Task:
Go through the data and retrieve each line that includes the string "styles".
== == ==
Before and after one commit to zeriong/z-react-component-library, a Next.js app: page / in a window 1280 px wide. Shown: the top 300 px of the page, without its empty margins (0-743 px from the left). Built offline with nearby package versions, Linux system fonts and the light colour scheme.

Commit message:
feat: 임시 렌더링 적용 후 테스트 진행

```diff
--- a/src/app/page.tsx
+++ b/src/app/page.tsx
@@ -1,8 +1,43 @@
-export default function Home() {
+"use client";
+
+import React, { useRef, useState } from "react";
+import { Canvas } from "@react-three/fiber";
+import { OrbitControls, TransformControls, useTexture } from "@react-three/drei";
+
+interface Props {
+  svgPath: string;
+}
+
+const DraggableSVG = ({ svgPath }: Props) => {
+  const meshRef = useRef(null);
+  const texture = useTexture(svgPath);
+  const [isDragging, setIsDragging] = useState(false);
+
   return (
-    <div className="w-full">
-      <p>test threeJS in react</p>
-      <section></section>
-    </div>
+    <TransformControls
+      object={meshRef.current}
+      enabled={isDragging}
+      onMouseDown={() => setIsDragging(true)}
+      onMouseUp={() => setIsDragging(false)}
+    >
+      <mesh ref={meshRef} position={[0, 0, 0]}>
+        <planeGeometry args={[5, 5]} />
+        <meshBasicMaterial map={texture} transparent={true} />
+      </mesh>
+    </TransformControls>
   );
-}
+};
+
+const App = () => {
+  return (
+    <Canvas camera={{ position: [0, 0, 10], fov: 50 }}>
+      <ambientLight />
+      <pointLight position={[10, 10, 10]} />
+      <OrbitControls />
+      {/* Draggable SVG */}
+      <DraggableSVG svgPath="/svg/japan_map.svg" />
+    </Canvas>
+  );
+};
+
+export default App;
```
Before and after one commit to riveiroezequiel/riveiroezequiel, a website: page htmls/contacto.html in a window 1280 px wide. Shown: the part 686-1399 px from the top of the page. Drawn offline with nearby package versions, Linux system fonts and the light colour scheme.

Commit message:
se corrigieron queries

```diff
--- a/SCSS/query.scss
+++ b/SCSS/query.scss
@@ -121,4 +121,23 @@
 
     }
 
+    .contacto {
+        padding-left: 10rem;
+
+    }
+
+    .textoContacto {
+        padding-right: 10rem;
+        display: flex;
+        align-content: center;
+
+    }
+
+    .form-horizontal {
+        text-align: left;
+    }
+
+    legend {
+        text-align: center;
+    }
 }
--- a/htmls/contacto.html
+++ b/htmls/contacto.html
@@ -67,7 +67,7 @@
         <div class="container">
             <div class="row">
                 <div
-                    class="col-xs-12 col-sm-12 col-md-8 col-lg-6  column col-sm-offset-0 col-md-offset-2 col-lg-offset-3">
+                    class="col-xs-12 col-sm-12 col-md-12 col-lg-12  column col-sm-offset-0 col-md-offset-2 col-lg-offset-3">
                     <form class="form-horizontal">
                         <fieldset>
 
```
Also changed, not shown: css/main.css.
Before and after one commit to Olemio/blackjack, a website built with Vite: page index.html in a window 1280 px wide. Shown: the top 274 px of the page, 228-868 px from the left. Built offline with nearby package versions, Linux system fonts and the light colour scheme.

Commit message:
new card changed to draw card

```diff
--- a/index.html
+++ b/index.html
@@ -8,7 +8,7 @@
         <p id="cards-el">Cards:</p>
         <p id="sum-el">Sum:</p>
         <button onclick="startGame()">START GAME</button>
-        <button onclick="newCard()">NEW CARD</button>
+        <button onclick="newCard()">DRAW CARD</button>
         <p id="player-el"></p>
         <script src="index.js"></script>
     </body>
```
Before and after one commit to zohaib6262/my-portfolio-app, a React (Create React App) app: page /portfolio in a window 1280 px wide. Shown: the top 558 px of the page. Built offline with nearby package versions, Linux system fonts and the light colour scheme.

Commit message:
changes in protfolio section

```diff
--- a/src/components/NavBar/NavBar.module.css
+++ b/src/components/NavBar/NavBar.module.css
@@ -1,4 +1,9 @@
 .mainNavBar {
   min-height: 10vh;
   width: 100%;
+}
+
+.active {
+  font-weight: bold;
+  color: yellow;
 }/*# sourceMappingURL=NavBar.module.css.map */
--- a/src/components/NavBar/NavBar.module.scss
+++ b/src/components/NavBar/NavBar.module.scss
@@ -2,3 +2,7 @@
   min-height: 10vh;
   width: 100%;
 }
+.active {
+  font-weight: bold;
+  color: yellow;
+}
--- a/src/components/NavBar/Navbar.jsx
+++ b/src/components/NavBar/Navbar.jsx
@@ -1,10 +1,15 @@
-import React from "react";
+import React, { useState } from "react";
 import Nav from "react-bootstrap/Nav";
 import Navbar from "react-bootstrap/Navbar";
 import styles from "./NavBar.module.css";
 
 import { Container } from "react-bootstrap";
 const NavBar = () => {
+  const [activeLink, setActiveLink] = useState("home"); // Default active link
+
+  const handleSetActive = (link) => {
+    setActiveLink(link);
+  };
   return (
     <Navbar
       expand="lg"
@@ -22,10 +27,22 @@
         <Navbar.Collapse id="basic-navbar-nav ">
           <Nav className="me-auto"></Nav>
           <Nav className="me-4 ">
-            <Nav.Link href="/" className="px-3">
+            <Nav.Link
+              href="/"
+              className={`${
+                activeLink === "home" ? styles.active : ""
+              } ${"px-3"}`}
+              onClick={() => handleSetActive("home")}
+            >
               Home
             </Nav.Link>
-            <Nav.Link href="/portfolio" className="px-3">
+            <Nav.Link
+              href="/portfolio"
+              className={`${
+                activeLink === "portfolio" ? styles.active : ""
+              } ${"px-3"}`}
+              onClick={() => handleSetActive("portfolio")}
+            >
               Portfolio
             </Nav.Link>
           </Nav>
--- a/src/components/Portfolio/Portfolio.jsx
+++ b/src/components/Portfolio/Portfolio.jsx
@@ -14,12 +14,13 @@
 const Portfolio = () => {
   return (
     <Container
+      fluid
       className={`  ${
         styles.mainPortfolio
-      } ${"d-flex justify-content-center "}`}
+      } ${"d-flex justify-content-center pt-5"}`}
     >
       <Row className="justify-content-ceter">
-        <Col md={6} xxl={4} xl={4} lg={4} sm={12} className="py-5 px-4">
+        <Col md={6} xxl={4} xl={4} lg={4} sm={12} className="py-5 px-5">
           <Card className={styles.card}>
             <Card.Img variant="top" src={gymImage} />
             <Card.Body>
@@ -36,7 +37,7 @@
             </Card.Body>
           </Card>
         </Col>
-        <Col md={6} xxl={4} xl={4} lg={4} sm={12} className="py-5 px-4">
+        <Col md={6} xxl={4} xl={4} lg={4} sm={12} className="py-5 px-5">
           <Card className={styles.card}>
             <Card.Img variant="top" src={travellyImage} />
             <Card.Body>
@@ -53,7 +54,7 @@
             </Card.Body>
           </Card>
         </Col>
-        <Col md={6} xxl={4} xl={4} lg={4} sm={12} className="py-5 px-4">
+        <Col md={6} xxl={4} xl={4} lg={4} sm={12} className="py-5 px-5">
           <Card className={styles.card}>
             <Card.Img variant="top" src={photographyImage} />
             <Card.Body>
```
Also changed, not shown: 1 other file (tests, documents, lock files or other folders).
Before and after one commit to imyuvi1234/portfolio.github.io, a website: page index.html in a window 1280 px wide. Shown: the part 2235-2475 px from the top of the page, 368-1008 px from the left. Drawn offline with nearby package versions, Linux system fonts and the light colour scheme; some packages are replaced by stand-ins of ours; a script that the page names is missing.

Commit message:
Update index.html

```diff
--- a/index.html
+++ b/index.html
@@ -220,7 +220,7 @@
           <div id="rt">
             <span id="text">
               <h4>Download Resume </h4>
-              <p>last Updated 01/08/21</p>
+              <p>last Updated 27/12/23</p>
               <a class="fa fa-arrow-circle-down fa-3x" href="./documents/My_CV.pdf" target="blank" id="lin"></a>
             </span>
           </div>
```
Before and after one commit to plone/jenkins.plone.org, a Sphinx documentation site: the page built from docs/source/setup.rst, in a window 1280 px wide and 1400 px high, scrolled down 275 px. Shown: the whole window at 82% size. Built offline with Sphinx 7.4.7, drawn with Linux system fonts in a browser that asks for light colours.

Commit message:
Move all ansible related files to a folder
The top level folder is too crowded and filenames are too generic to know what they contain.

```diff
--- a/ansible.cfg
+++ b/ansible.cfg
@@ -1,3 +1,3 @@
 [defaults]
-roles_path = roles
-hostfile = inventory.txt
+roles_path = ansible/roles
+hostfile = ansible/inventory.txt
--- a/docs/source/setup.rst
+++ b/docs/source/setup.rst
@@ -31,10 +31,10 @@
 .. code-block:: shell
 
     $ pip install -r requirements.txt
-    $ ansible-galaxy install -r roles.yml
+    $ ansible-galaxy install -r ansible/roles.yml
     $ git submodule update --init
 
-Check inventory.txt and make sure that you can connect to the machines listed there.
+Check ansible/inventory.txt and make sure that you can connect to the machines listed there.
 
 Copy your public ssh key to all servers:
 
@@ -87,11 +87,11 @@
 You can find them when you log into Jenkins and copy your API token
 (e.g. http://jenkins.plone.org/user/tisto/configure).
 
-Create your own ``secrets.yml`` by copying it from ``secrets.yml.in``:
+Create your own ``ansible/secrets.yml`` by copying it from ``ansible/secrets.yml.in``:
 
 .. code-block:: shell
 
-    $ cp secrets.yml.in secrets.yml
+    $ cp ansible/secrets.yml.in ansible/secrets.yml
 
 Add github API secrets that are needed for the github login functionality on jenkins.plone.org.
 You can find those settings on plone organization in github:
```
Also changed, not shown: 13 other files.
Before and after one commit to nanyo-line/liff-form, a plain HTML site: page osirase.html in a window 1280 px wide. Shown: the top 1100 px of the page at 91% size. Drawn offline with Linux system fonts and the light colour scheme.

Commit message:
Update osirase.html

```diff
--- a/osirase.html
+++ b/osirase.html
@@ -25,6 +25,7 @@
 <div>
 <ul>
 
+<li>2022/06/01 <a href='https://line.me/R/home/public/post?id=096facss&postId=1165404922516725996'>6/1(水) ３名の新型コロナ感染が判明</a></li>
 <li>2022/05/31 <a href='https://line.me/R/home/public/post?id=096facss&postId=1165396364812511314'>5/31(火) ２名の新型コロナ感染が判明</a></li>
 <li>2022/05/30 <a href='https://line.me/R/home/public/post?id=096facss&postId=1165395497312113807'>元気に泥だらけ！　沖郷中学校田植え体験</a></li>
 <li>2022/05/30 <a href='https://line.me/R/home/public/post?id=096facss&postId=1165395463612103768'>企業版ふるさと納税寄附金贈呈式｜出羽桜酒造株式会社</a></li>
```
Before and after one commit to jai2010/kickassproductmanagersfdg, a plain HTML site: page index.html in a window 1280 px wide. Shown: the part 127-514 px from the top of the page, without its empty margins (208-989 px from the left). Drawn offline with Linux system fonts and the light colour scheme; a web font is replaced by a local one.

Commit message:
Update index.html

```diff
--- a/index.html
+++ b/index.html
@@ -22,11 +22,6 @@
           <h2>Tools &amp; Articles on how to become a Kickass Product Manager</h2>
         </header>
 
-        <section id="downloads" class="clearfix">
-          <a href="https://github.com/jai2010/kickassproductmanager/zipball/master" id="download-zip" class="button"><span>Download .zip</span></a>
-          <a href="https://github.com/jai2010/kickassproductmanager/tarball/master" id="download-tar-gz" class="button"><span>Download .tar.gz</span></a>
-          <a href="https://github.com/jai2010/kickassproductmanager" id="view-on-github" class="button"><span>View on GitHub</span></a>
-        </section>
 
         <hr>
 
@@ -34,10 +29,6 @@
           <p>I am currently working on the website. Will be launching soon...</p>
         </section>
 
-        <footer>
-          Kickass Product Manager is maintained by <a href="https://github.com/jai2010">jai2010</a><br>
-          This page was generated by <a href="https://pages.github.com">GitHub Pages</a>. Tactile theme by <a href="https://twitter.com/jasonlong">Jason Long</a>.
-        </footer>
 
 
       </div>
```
== == ==
Expected answer:
 import styles from "./NavBar.module.css";
+                activeLink === "home" ? styles.active : ""
+                activeLink === "portfolio" ? styles.active : ""
         styles.mainPortfolio
           <Card className={styles.card}>
           <Card className={styles.card}>
           <Card className={styles.card}>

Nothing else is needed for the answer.